### Aim of the task
For each entry below, copy the text exactly and leave out any picture.

_ _ _ _

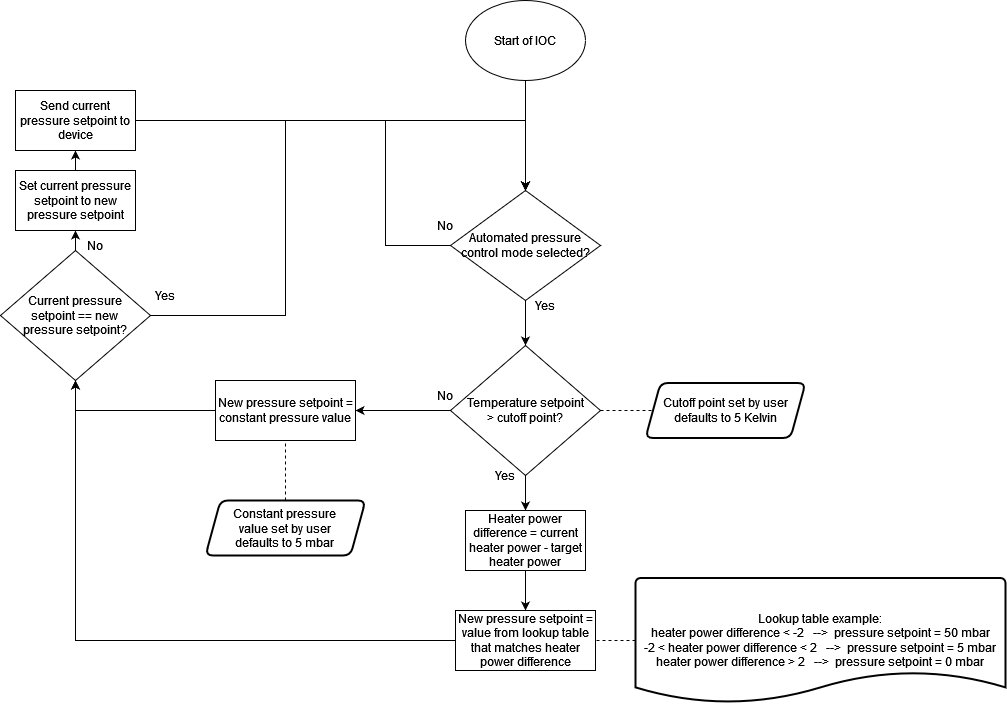
Before: MercuryEnhancedCryo.drawio.png, a diagram exported from draw.io (ISISComputingGroup/ibex_developers_manual). Source tidied: cells renumbered, new cells last; positions are measured from the earlier drawing's top-left corner, leaving out a move shared by most shapes.
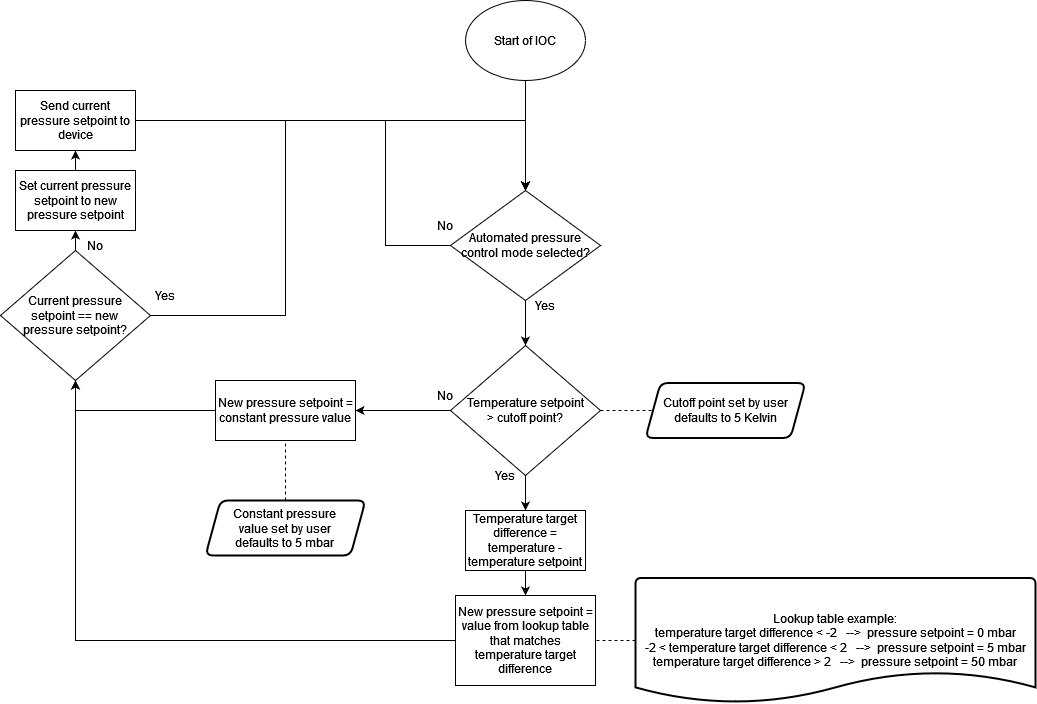
After the change.

Commit message:
Correct flowchart

The edit, as a diff of the source:
```diff
@@ -55,8 +55,8 @@
     <mxCell id="16" style="edgeStyle=orthogonalEdgeStyle;rounded=0;jettySize=auto;html=1;exitX=0;exitY=0.5;exitDx=0;exitDy=0;entryX=0.5;entryY=1;entryDx=0;entryDy=0;endArrow=classic;endFill=1;" parent="1" edge="1" source="17" target="30">
       <mxGeometry relative="1" as="geometry" />
     </mxCell>
-    <mxCell id="17" value="New pressure setpoint = value from lookup table that matches heater power difference " style="rounded=0;whiteSpace=wrap;html=1;" parent="1" vertex="1">
-      <mxGeometry x="455" y="610" width="140" height="60" as="geometry" />
+    <mxCell id="17" value="New pressure setpoint = value from lookup table that matches temperature target difference" style="rounded=0;whiteSpace=wrap;html=1;" parent="1" vertex="1">
+      <mxGeometry x="455" y="595" width="140" height="90" as="geometry" />
     </mxCell>
     <mxCell id="18" value="Yes" style="text;html=1;strokeColor=none;fillColor=none;align=center;verticalAlign=middle;whiteSpace=wrap;rounded=0;" parent="1" vertex="1">
       <mxGeometry x="475" y="460" width="60" height="30" as="geometry" />
@@ -70,14 +70,14 @@
     <mxCell id="21" style="edgeStyle=orthogonalEdgeStyle;rounded=0;jettySize=auto;html=1;exitX=0.5;exitY=1;exitDx=0;exitDy=0;entryX=0.5;entryY=0;entryDx=0;entryDy=0;endArrow=classic;endFill=1;" parent="1" edge="1" source="22" target="17">
       <mxGeometry relative="1" as="geometry" />
     </mxCell>
-    <mxCell id="22" value="Heater power difference = current heater power - target heater power" style="rounded=0;whiteSpace=wrap;html=1;" parent="1" vertex="1">
+    <mxCell id="22" value="Temperature target difference = temperature - temperature setpoint" style="rounded=0;whiteSpace=wrap;html=1;" parent="1" vertex="1">
       <mxGeometry x="465" y="510" width="120" height="60" as="geometry" />
     </mxCell>
     <mxCell id="23" style="edgeStyle=orthogonalEdgeStyle;rounded=0;jettySize=auto;html=1;exitX=0;exitY=0.5;exitDx=0;exitDy=0;exitPerimeter=0;entryX=1;entryY=0.5;entryDx=0;entryDy=0;endArrow=none;endFill=0;dashed=1;" parent="1" edge="1" source="24" target="17">
       <mxGeometry relative="1" as="geometry" />
     </mxCell>
-    <mxCell id="24" value="&lt;div&gt;Lookup table example:&lt;/div&gt;&lt;div&gt;heater power difference &amp;lt; -2&amp;nbsp;&amp;nbsp; --&amp;gt;&amp;nbsp; pressure setpoint = 50 mbar&lt;/div&gt;&lt;div&gt;-2 &amp;lt; heater power difference &amp;lt; 2 &amp;nbsp; --&amp;gt;&amp;nbsp; pressure setpoint = 5 mbar&lt;/div&gt;&lt;div&gt;&lt;div&gt;heater power difference &amp;gt; 2 &amp;nbsp; --&amp;gt;&amp;nbsp; pressure setpoint = 0 mbar&lt;/div&gt;&lt;/div&gt;" style="strokeWidth=2;html=1;shape=mxgraph.flowchart.document2;whiteSpace=wrap;size=0.25;" parent="1" vertex="1">
-      <mxGeometry x="635" y="577.5" width="370" height="125" as="geometry" />
+    <mxCell id="24" value="&lt;div&gt;Lookup table example:&lt;/div&gt;&lt;div&gt;temperature target difference &amp;lt; -2&amp;nbsp;&amp;nbsp; --&amp;gt;&amp;nbsp; pressure setpoint = 0 mbar&lt;/div&gt;&lt;div&gt;-2 &amp;lt; temperature target difference &amp;lt; 2 &amp;nbsp; --&amp;gt;&amp;nbsp; pressure setpoint = 5 mbar&lt;/div&gt;&lt;div&gt;&lt;div&gt;temperature target difference &amp;gt; 2 &amp;nbsp; --&amp;gt;&amp;nbsp; pressure setpoint = 50 mbar&lt;/div&gt;&lt;/div&gt;" style="strokeWidth=2;html=1;shape=mxgraph.flowchart.document2;whiteSpace=wrap;size=0.25;" parent="1" vertex="1">
+      <mxGeometry x="635" y="577.5" width="400" height="125" as="geometry" />
     </mxCell>
     <mxCell id="25" style="edgeStyle=orthogonalEdgeStyle;rounded=0;jettySize=auto;html=1;exitX=0.5;exitY=0;exitDx=0;exitDy=0;entryX=0.5;entryY=1;entryDx=0;entryDy=0;endArrow=none;endFill=0;dashed=1;" parent="1" edge="1" source="26" target="15">
       <mxGeometry relative="1" as="geometry" />
```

_ _ _ _

### Output of the exercise
Before: MercuryEnhancedCryo.drawio.png, a diagram exported from draw.io (ISISComputingGroup/ibex_developers_manual). Source tidied: cells renumbered, new cells last; positions are measured from the earlier drawing's top-left corner, leaving out a move shared by most shapes.
After the change.

Commit message:
Correct flowchart

The edit, as a diff of the source:
```diff
@@ -55,8 +55,8 @@
     <mxCell id="16" style="edgeStyle=orthogonalEdgeStyle;rounded=0;jettySize=auto;html=1;exitX=0;exitY=0.5;exitDx=0;exitDy=0;entryX=0.5;entryY=1;entryDx=0;entryDy=0;endArrow=classic;endFill=1;" parent="1" edge="1" source="17" target="30">
       <mxGeometry relative="1" as="geometry" />
     </mxCell>
-    <mxCell id="17" value="New pressure setpoint = value from lookup table that matches heater power difference " style="rounded=0;whiteSpace=wrap;html=1;" parent="1" vertex="1">
-      <mxGeometry x="455" y="610" width="140" height="60" as="geometry" />
+    <mxCell id="17" value="New pressure setpoint = value from lookup table that matches temperature target difference" style="rounded=0;whiteSpace=wrap;html=1;" parent="1" vertex="1">
+      <mxGeometry x="455" y="595" width="140" height="90" as="geometry" />
     </mxCell>
     <mxCell id="18" value="Yes" style="text;html=1;strokeColor=none;fillColor=none;align=center;verticalAlign=middle;whiteSpace=wrap;rounded=0;" parent="1" vertex="1">
       <mxGeometry x="475" y="460" width="60" height="30" as="geometry" />
@@ -70,14 +70,14 @@
     <mxCell id="21" style="edgeStyle=orthogonalEdgeStyle;rounded=0;jettySize=auto;html=1;exitX=0.5;exitY=1;exitDx=0;exitDy=0;entryX=0.5;entryY=0;entryDx=0;entryDy=0;endArrow=classic;endFill=1;" parent="1" edge="1" source="22" target="17">
       <mxGeometry relative="1" as="geometry" />
     </mxCell>
-    <mxCell id="22" value="Heater power difference = current heater power - target heater power" style="rounded=0;whiteSpace=wrap;html=1;" parent="1" vertex="1">
+    <mxCell id="22" value="Temperature target difference = temperature - temperature setpoint" style="rounded=0;whiteSpace=wrap;html=1;" parent="1" vertex="1">
       <mxGeometry x="465" y="510" width="120" height="60" as="geometry" />
     </mxCell>
     <mxCell id="23" style="edgeStyle=orthogonalEdgeStyle;rounded=0;jettySize=auto;html=1;exitX=0;exitY=0.5;exitDx=0;exitDy=0;exitPerimeter=0;entryX=1;entryY=0.5;entryDx=0;entryDy=0;endArrow=none;endFill=0;dashed=1;" parent="1" edge="1" source="24" target="17">
       <mxGeometry relative="1" as="geometry" />
     </mxCell>
-    <mxCell id="24" value="&lt;div&gt;Lookup table example:&lt;/div&gt;&lt;div&gt;heater power difference &amp;lt; -2&amp;nbsp;&amp;nbsp; --&amp;gt;&amp;nbsp; pressure setpoint = 50 mbar&lt;/div&gt;&lt;div&gt;-2 &amp;lt; heater power difference &amp;lt; 2 &amp;nbsp; --&amp;gt;&amp;nbsp; pressure setpoint = 5 mbar&lt;/div&gt;&lt;div&gt;&lt;div&gt;heater power difference &amp;gt; 2 &amp;nbsp; --&amp;gt;&amp;nbsp; pressure setpoint = 0 mbar&lt;/div&gt;&lt;/div&gt;" style="strokeWidth=2;html=1;shape=mxgraph.flowchart.document2;whiteSpace=wrap;size=0.25;" parent="1" vertex="1">
-      <mxGeometry x="635" y="577.5" width="370" height="125" as="geometry" />
+    <mxCell id="24" value="&lt;div&gt;Lookup table example:&lt;/div&gt;&lt;div&gt;temperature target difference &amp;lt; -2&amp;nbsp;&amp;nbsp; --&amp;gt;&amp;nbsp; pressure setpoint = 0 mbar&lt;/div&gt;&lt;div&gt;-2 &amp;lt; temperature target difference &amp;lt; 2 &amp;nbsp; --&amp;gt;&amp;nbsp; pressure setpoint = 5 mbar&lt;/div&gt;&lt;div&gt;&lt;div&gt;temperature target difference &amp;gt; 2 &amp;nbsp; --&amp;gt;&amp;nbsp; pressure setpoint = 50 mbar&lt;/div&gt;&lt;/div&gt;" style="strokeWidth=2;html=1;shape=mxgraph.flowchart.document2;whiteSpace=wrap;size=0.25;" parent="1" vertex="1">
+      <mxGeometry x="635" y="577.5" width="400" height="125" as="geometry" />
     </mxCell>
     <mxCell id="25" style="edgeStyle=orthogonalEdgeStyle;rounded=0;jettySize=auto;html=1;exitX=0.5;exitY=0;exitDx=0;exitDy=0;entryX=0.5;entryY=1;entryDx=0;entryDy=0;endArrow=none;endFill=0;dashed=1;" parent="1" edge="1" source="26" target="15">
       <mxGeometry relative="1" as="geometry" />
```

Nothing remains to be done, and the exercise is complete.